A 2005 study of third-year medical students showed that in a majority of cases where their patients died during their internal medicine rotation, the medical team never brought up death. When they did it was treated only in terms of medical technicalities. The attending physicians only mentioned emotional issues in six of 27 cases.
One physician thinking and writing on the subject created the seminal book, How To Break Bad News: A Guide For Health Care Professionals. In it, Robert Buckman, a Toronto oncologist, outlines six steps in giving out bad news. He starts with setting the scene in a quiet place. Seems pretty obvious to me, but physicians are so focused away from emotions and feelings that the whole thing was ignored until recently. "Hey, pal. You're dying," might have been acceptable for specialists before doctors were expected to be sensitive. Only those Norman Rockwell doctors with the neat, black leather bags, Drs. Welby and Kildare, could do it better.
Dennis Novak, Dean at the Drexel (Philadelphia) School of Medicine related how he had taught himself the practice of giving bad news. "There was one patient who asked me, 'Am I dying?,' and I just said, 'Yes.' I would never say that now." Novak and colleagues at Drexel recently received $200,000 to create "Doc.com", which is making 40 videos that can be downloaded and used at medical schools where scenarios are made using experts and actors posing as patients to start discussions relating to patients and families during these crisis.

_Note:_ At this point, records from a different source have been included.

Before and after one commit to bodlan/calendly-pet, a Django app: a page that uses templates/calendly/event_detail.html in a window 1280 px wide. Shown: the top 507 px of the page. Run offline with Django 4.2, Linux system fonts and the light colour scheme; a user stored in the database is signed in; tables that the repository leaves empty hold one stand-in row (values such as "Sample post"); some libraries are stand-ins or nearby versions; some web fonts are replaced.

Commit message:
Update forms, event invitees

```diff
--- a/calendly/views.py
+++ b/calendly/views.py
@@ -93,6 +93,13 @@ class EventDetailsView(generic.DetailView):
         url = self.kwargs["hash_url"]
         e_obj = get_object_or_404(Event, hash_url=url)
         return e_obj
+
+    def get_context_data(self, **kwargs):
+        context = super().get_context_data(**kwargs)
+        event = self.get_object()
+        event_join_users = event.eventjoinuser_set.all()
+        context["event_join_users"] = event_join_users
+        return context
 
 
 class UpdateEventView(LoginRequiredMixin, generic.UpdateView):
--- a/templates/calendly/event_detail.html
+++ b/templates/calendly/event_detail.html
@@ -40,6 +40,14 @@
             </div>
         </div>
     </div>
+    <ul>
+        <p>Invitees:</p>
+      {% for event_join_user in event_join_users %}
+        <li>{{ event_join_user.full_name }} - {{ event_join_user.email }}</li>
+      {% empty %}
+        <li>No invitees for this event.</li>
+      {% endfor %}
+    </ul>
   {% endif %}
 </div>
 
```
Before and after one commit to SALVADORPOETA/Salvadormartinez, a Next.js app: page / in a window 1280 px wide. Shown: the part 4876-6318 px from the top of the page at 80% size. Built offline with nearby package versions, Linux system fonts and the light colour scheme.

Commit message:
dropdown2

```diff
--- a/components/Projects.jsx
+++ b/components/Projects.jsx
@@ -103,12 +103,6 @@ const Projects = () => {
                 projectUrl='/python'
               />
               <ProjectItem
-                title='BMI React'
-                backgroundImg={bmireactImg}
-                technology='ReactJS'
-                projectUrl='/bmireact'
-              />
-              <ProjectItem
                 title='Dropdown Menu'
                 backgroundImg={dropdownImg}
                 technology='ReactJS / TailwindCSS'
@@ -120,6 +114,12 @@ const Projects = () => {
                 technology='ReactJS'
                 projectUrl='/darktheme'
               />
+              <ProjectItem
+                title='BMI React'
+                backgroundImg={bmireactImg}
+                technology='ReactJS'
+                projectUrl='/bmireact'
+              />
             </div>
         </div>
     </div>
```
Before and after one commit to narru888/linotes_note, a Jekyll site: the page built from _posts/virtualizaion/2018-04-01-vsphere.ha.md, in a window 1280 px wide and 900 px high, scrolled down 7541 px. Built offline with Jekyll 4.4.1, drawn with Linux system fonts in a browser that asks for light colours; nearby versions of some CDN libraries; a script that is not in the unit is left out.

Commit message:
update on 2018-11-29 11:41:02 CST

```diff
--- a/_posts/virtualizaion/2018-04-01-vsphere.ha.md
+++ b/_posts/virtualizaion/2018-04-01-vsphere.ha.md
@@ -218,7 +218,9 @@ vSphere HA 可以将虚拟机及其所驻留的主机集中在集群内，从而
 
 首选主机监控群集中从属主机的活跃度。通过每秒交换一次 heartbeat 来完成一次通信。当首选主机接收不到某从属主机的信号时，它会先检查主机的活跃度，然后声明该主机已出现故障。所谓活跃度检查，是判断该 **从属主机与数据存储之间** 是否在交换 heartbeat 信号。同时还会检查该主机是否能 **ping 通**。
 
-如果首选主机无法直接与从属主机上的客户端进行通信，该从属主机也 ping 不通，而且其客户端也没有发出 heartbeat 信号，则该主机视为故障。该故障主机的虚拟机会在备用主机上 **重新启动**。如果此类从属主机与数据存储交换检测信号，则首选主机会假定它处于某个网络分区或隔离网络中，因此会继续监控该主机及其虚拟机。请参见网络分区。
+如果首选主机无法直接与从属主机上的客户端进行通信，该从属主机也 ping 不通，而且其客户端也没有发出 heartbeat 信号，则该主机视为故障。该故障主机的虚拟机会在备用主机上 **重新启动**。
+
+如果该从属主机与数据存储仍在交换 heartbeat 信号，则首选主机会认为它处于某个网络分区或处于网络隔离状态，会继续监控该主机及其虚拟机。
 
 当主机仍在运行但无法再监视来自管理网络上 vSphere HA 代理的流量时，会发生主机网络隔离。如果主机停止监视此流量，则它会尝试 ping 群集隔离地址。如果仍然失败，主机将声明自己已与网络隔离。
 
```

But doctors say that no matter how seasoned, some reactions can't be anticipated. "My colleague told a family that their mother was very sick, and the son had a heart attack in her office," says David Muller, dean of Mount Sinai Medical School in New York.
Like many areas where sensitivity is needed in the medical profession, it's about time for a start.